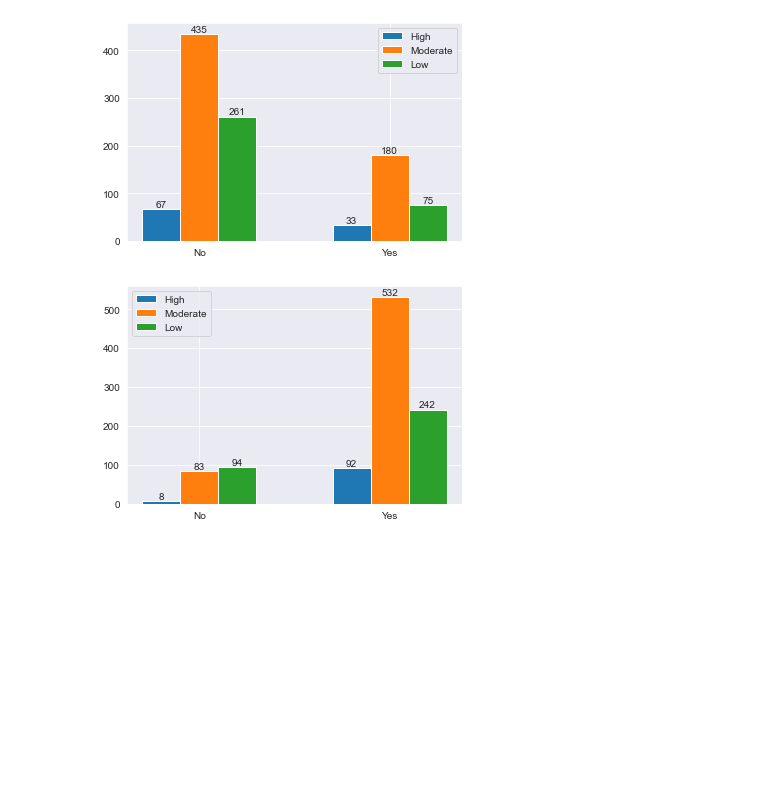
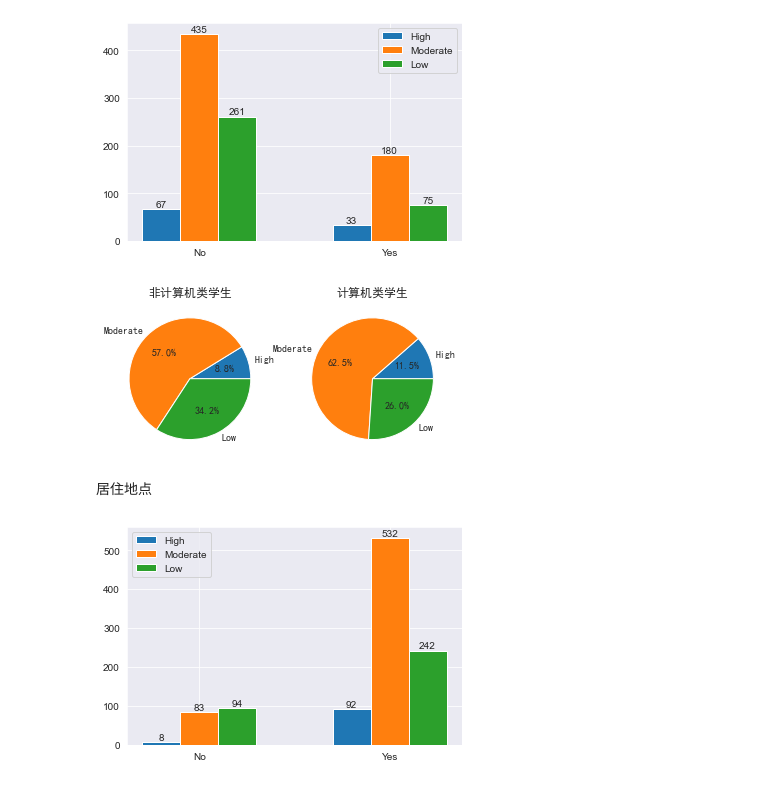
Before and after one commit to TakanashiXny/Introduction-of-DaSE, a Jupyter notebook: final/final_task.ipynb, the cells around one changed output. Cells and saved outputs as stored; diff of their text form; code cells hidden in the pictures; blank space fills up the shorter version.

```diff
--- a/final/final_task.ipynb
+++ b/final/final_task.ipynb
@@ -650,6 +695,23 @@ plt.legend()
 plt.show()
 # %% [output]
 [figure]
+# %%
+plt.subplot(121)
+no = [IT_Adapt['No']['High'], IT_Adapt['No']['Moderate'], IT_Adapt['No']['Low']]
+plt.pie(no, labels=Order, autopct='%1.1f%%')
+plt.title("非计算机类学生")
+
+
+plt.subplot(122)
+yes = [IT_Adapt['Yes']['High'], IT_Adapt['Yes']['Moderate'], IT_Adapt['Yes']['Low']]
+plt.pie(yes, labels=Order, autopct='%1.1f%%')
+plt.title("计算机类学生")
+
+plt.show()
+# %% [output]
+[figure, added]
+# %% [markdown]
+居住地点
 # %%
 high = [Location_Adapt['No']['High'], Location_Adapt['Yes']['High']]
 moderate = [Location_Adapt['No']['Moderate'], Location_Adapt['Yes']['Moderate']]
```
Also changed, not shown: parts of 23 cells of this notebook.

·····

* [What is being asked] Take each line in the listing that has the word "Order" and copy it.

* [Answer space]
+plt.pie(no, labels=Order, autopct='%1.1f%%')
+plt.pie(yes, labels=Order, autopct='%1.1f%%')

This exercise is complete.